[Problem statement]:
Each line below that holds the word "code" counts once; state the total number of such lines and nothing else.
Entries supplied START
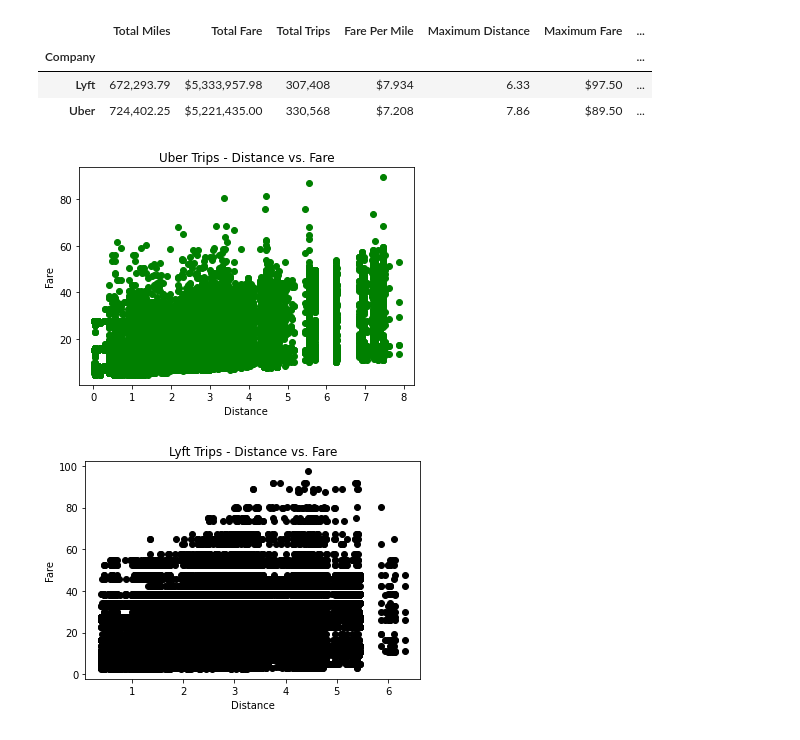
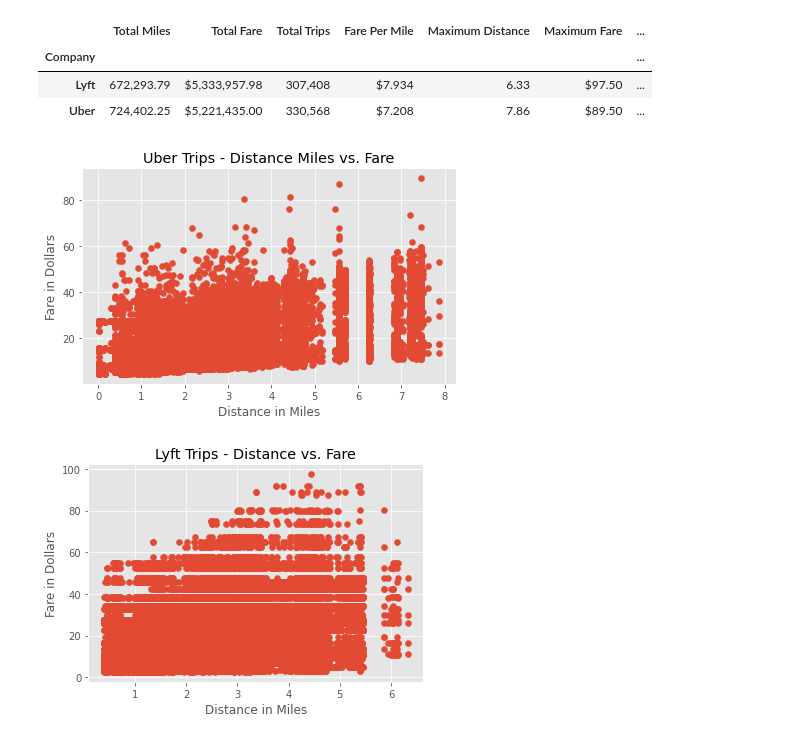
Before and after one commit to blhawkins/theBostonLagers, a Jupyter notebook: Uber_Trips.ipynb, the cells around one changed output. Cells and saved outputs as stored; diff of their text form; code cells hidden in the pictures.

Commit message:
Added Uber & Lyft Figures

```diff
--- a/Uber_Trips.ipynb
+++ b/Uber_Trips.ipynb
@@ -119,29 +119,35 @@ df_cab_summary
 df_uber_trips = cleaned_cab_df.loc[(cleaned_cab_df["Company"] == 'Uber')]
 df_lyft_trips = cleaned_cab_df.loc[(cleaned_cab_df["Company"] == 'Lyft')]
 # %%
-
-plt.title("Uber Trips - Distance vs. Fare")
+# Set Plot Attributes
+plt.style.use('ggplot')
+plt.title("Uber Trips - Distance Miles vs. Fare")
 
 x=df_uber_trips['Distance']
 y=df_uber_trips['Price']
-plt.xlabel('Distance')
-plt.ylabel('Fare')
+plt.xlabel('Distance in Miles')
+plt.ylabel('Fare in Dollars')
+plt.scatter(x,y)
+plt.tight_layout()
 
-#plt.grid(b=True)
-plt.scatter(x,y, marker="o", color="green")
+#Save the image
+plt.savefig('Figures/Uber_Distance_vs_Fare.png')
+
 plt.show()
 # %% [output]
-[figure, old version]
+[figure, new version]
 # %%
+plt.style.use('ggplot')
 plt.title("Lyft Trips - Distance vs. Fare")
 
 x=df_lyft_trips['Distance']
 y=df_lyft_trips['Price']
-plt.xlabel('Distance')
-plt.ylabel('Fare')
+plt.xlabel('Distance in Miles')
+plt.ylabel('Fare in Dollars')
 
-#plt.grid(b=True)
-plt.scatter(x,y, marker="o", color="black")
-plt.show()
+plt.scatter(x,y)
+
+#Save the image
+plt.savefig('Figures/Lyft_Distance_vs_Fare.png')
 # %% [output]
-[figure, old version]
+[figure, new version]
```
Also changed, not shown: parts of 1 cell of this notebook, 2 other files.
Entries supplied END
Entries supplied START
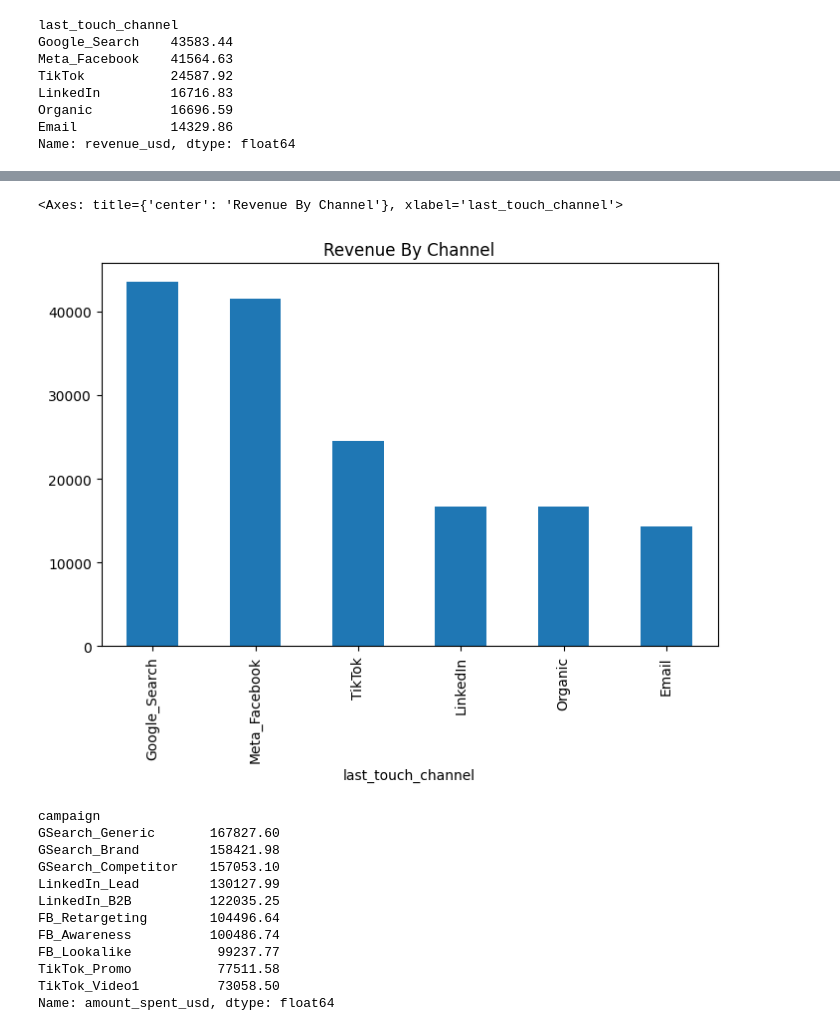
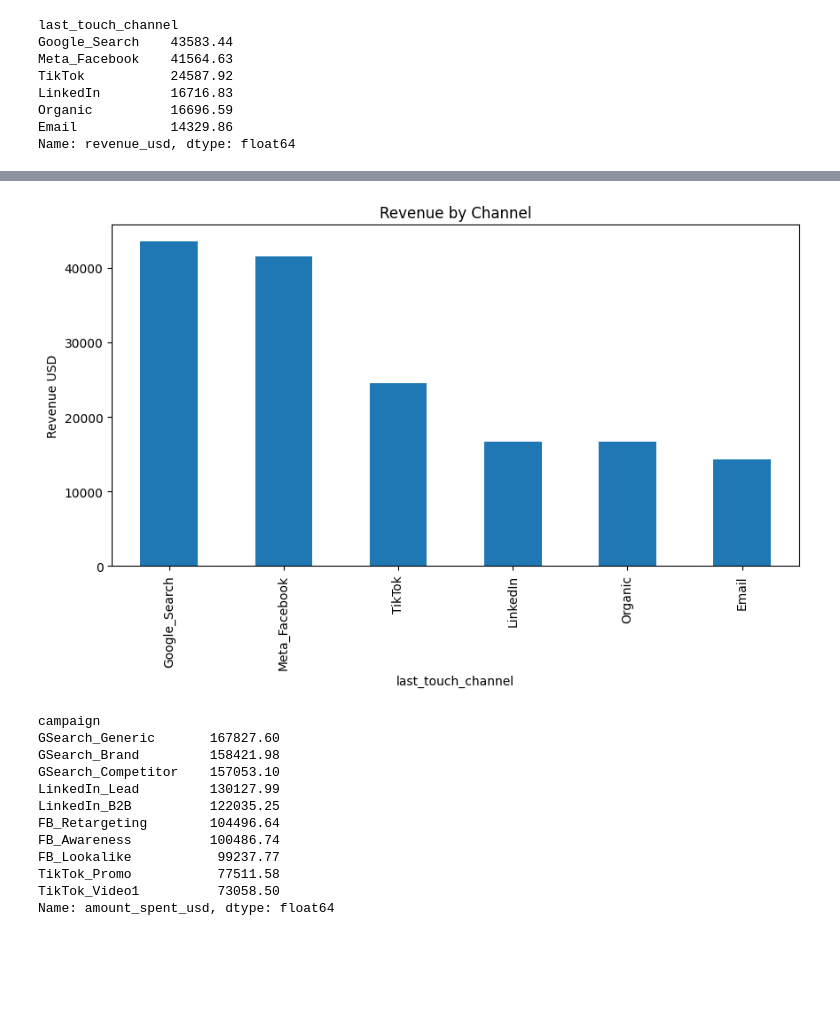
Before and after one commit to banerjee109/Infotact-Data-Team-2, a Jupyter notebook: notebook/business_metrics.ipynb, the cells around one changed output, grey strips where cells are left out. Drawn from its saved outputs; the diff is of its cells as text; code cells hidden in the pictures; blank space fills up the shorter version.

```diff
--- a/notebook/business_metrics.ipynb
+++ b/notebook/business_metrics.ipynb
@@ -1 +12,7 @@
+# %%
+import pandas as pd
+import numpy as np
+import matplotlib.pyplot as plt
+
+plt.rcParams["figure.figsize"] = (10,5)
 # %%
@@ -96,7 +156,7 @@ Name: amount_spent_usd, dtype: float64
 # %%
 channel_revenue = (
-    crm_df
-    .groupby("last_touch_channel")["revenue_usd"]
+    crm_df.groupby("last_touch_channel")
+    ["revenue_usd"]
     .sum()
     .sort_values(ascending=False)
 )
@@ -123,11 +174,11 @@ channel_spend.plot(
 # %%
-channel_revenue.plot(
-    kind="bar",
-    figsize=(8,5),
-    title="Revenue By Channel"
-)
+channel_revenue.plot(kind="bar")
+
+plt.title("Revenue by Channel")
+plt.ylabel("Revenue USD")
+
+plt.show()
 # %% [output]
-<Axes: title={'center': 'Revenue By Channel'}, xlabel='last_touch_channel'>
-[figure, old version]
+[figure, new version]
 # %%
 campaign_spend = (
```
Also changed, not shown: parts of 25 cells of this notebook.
Entries supplied END
Entries supplied START
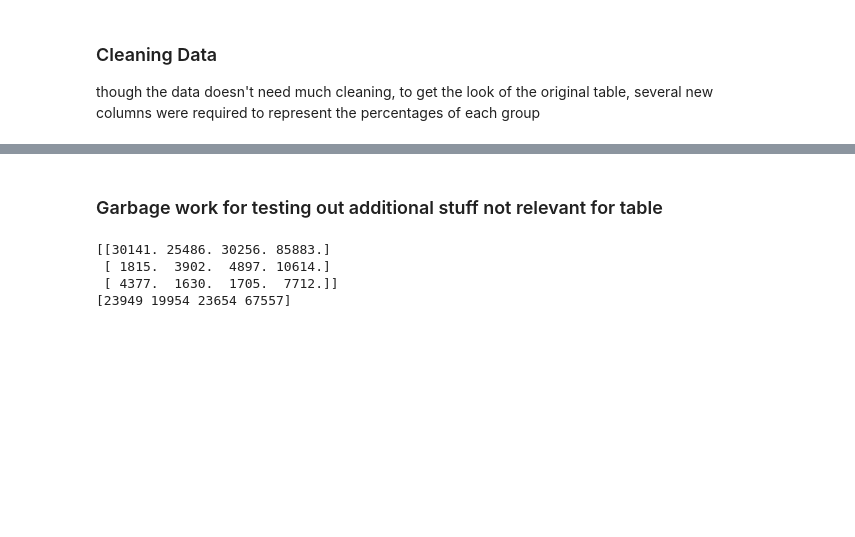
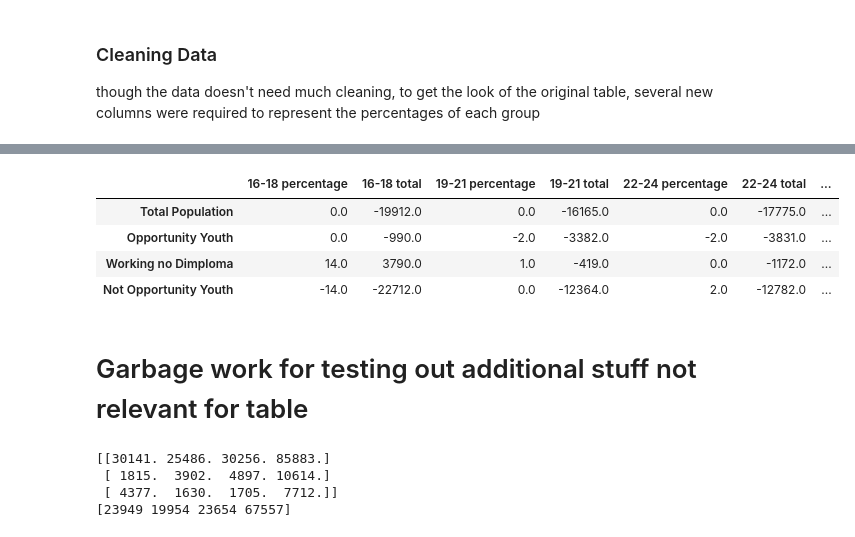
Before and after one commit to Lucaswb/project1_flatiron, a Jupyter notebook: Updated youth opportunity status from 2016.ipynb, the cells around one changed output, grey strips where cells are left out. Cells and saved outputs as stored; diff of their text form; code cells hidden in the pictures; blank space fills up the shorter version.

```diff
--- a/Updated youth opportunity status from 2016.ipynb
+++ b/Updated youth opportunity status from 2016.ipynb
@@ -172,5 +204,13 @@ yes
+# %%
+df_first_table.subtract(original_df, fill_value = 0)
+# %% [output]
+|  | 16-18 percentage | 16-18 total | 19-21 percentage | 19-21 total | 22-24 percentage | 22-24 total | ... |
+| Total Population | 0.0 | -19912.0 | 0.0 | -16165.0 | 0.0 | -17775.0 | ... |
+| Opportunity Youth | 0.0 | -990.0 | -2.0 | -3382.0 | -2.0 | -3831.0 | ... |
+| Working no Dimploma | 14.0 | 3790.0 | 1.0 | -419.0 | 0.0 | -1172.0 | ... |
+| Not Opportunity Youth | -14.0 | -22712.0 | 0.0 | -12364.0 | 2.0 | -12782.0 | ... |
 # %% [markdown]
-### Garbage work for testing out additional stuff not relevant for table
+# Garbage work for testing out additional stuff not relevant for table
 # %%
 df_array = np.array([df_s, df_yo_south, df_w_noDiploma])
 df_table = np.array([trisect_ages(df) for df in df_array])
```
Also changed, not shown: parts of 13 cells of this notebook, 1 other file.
Entries supplied END
[Result of the exercise]:
3